Stored entries:
== Segment start ==

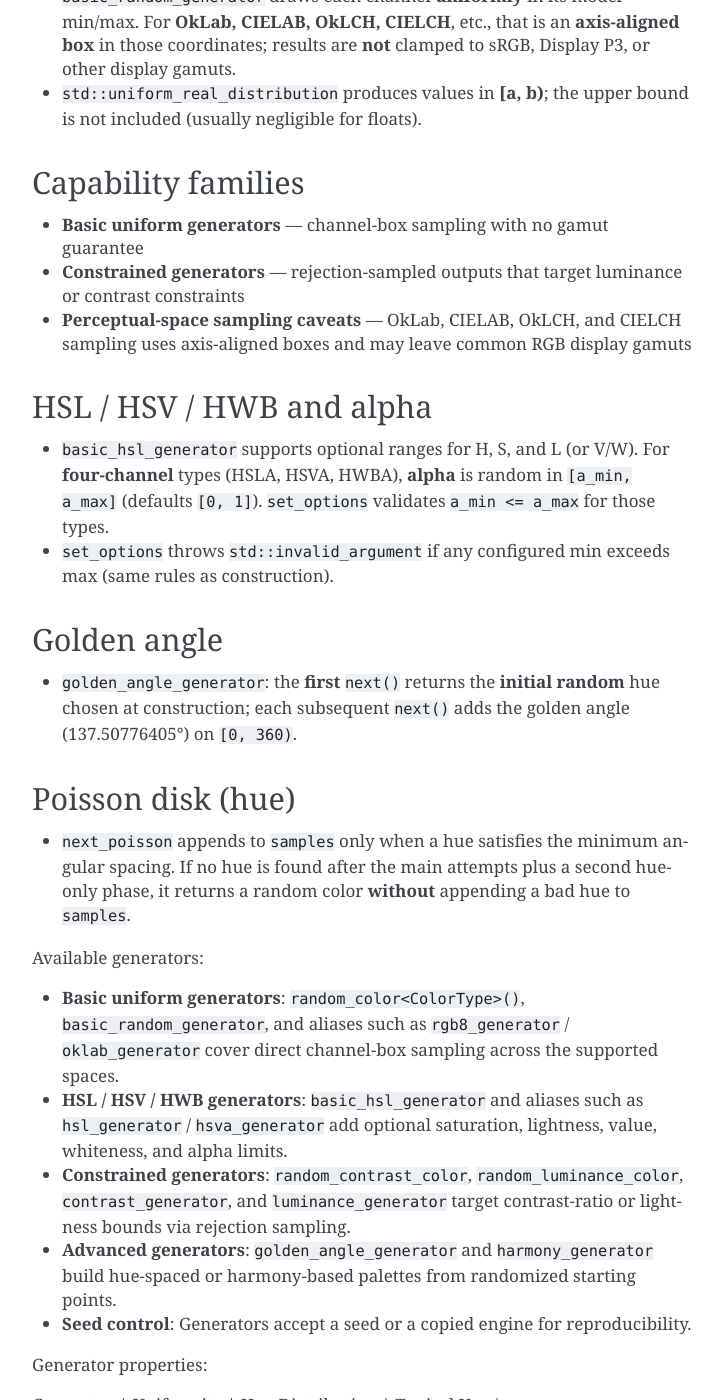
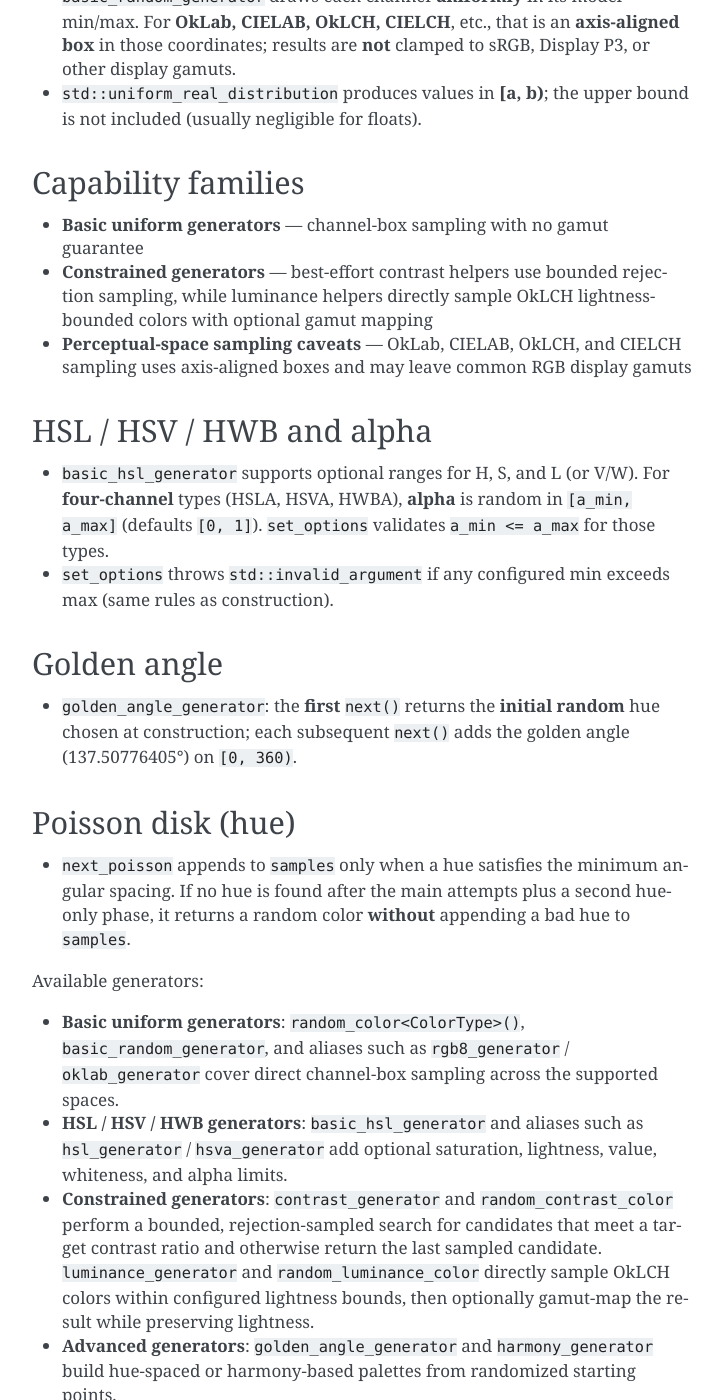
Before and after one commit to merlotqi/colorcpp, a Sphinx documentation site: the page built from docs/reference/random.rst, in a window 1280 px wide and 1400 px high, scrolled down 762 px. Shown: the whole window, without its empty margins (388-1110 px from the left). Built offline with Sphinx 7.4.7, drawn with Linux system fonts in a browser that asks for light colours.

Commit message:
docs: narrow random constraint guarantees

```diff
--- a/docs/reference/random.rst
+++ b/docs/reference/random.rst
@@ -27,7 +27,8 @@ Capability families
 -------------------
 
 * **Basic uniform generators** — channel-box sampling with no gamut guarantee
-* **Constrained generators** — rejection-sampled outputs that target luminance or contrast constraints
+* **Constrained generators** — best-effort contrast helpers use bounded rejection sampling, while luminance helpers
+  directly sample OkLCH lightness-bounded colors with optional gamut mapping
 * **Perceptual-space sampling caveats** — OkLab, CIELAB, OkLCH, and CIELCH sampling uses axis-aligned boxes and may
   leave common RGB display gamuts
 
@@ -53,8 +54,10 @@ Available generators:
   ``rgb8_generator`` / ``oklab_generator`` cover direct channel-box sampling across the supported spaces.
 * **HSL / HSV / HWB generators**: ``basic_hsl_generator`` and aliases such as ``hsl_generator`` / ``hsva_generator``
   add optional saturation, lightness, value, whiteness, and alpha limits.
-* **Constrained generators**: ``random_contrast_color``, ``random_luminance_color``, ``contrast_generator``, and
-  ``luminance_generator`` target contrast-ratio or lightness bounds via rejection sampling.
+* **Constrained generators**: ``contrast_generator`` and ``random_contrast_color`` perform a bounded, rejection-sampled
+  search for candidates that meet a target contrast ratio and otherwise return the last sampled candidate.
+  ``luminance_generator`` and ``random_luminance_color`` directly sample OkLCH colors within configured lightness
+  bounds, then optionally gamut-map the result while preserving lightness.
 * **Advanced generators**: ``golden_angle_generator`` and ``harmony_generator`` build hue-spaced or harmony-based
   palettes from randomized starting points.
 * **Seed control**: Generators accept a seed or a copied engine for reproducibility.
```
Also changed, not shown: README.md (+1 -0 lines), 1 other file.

== Segment end ==
== Segment start ==

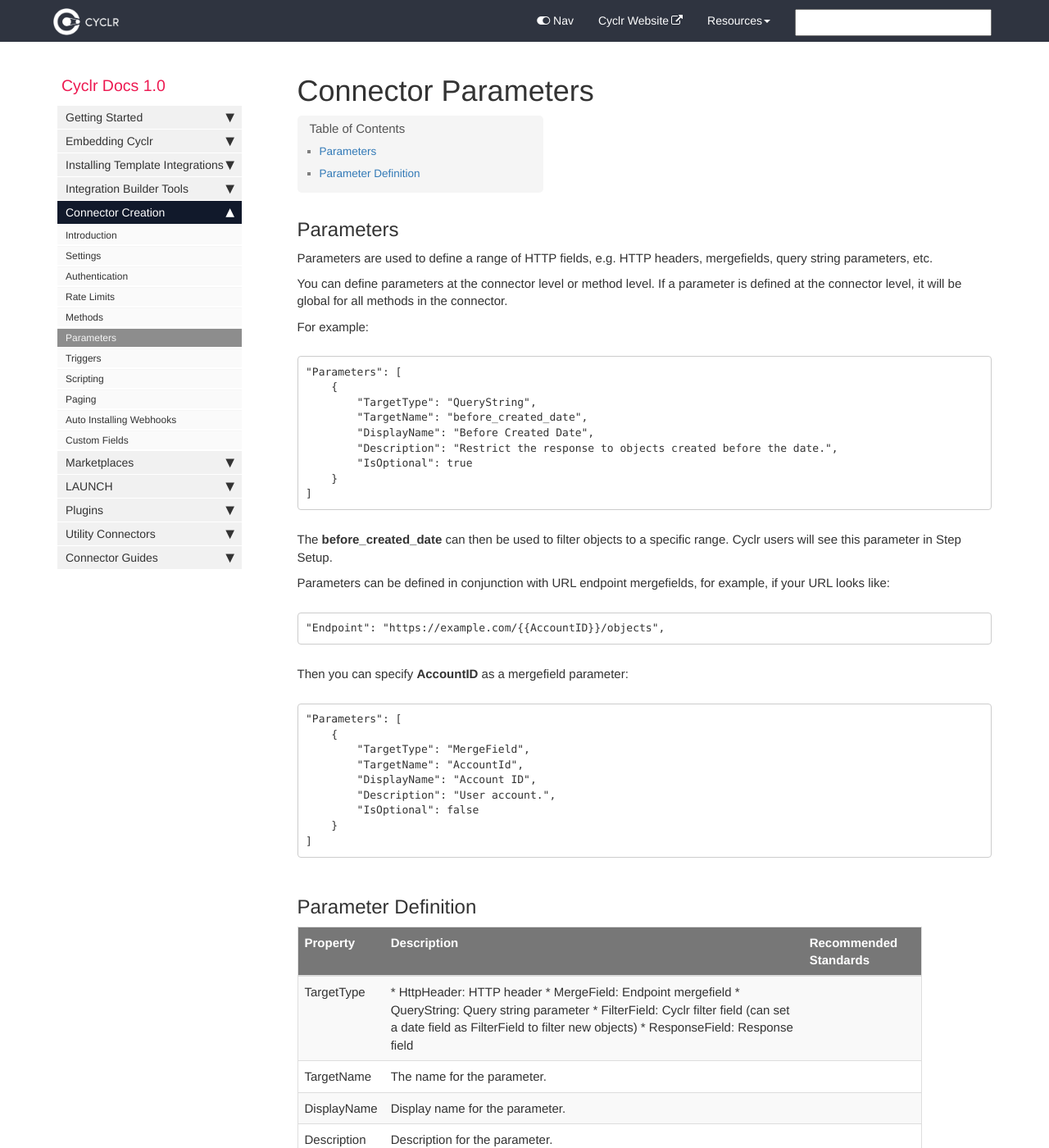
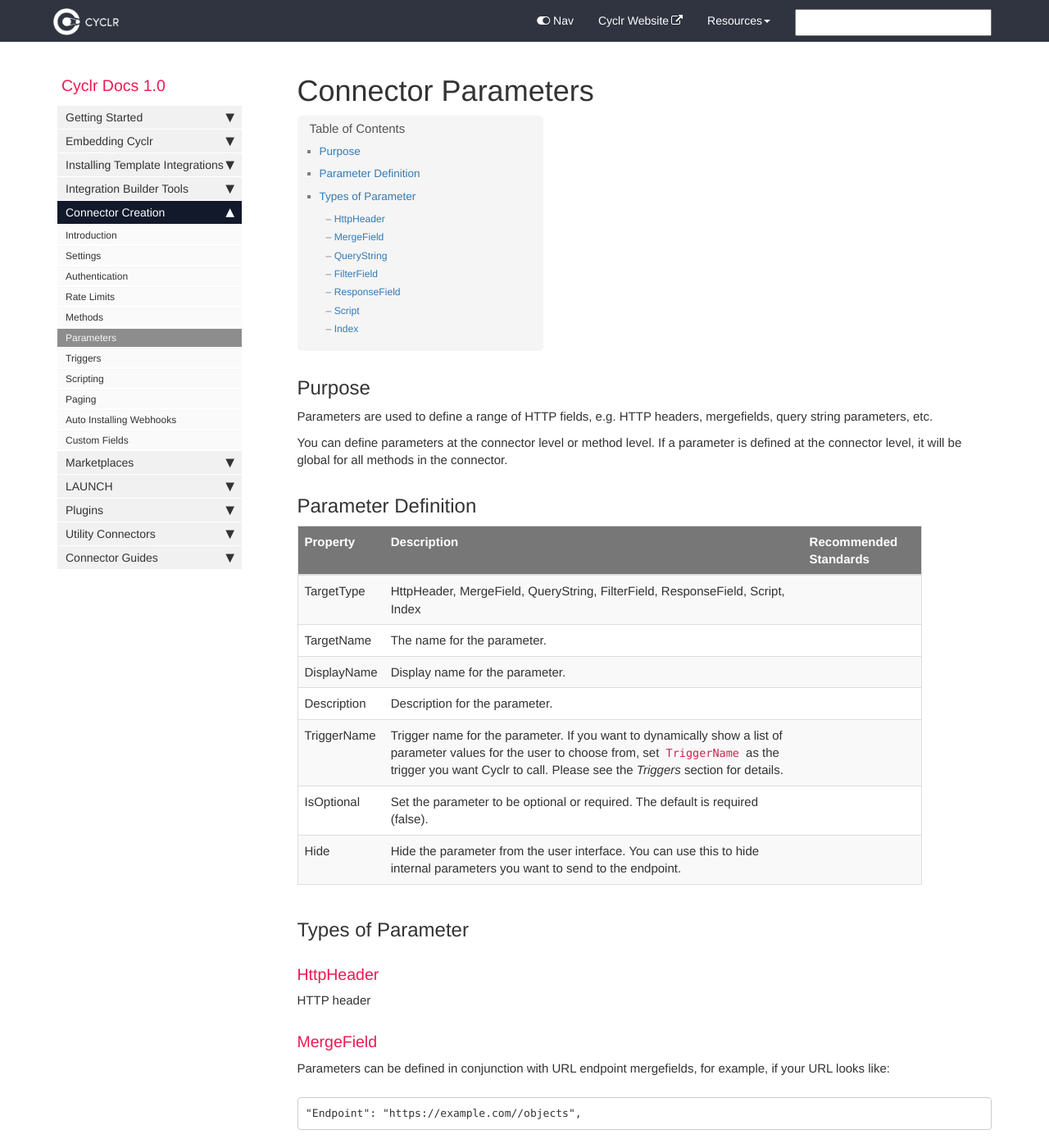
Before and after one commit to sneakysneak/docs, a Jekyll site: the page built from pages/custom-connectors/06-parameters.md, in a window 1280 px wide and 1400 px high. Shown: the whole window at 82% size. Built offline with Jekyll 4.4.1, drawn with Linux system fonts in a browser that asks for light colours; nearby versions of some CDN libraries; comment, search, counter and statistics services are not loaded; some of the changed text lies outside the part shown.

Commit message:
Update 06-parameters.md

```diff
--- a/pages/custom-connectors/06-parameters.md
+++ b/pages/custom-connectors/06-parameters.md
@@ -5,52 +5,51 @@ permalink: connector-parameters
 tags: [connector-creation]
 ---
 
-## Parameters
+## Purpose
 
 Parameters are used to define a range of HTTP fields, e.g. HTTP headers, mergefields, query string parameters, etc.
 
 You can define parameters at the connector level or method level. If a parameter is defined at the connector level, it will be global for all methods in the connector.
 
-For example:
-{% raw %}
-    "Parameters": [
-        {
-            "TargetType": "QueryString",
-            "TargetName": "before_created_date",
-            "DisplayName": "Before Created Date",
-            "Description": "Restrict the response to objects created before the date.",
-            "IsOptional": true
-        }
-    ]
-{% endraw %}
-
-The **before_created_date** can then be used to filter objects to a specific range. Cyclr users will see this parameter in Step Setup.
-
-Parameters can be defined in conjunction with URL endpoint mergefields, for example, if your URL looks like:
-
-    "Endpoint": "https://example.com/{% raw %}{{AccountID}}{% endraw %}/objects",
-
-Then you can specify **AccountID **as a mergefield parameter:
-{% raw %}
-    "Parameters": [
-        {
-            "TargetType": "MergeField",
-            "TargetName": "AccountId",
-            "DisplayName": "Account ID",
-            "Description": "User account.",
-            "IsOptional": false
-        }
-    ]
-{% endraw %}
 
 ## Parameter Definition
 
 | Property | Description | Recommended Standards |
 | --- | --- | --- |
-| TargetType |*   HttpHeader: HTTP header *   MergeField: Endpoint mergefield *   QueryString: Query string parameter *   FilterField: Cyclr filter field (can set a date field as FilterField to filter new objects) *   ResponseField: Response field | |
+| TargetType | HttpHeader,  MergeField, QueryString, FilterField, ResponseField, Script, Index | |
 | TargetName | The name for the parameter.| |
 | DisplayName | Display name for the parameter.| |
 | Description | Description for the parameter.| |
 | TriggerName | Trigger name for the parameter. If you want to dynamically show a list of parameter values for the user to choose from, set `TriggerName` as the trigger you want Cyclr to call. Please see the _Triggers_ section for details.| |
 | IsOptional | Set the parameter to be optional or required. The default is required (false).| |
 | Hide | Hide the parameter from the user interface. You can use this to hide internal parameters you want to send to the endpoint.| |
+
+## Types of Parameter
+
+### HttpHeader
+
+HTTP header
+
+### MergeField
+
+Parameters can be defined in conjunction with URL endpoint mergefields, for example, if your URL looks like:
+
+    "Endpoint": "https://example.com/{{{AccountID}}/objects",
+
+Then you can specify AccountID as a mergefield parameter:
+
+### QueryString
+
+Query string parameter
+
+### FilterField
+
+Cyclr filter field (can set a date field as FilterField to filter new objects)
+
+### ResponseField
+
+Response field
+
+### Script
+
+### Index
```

== Segment end ==
== Segment start ==

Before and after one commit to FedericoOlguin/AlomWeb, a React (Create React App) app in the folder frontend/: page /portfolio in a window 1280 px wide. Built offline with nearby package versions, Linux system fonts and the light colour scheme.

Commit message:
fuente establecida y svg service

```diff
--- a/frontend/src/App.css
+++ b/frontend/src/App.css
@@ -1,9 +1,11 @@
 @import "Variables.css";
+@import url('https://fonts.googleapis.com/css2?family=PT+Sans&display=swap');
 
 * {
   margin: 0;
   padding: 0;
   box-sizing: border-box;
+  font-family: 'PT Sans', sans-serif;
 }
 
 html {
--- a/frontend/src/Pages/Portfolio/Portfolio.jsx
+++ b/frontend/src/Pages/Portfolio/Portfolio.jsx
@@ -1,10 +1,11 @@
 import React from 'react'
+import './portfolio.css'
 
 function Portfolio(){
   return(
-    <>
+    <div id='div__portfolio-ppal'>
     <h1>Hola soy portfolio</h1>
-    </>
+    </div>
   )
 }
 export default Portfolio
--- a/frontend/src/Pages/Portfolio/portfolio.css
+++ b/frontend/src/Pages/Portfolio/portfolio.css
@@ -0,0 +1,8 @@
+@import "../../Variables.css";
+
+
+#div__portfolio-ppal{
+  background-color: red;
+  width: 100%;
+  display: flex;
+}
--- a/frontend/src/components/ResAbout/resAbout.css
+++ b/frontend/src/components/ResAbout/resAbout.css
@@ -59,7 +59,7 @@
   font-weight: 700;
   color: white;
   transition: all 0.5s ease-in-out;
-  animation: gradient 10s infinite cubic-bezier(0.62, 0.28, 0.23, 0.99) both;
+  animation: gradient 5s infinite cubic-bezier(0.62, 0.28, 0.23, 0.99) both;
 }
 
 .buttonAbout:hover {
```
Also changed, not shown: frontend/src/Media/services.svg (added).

== Segment end ==

The problem:
Read through the lines above and collect those that contain the string "frontend".

Written solution:
Before and after one commit to FedericoOlguin/AlomWeb, a React (Create React App) app in the folder frontend/: page /portfolio in a window 1280 px wide. Built offline with nearby package versions, Linux system fonts and the light colour scheme.
--- a/frontend/src/App.css
+++ b/frontend/src/App.css
--- a/frontend/src/Pages/Portfolio/Portfolio.jsx
+++ b/frontend/src/Pages/Portfolio/Portfolio.jsx
--- a/frontend/src/Pages/Portfolio/portfolio.css
+++ b/frontend/src/Pages/Portfolio/portfolio.css
--- a/frontend/src/components/ResAbout/resAbout.css
+++ b/frontend/src/components/ResAbout/resAbout.css
Also changed, not shown: frontend/src/Media/services.svg (added).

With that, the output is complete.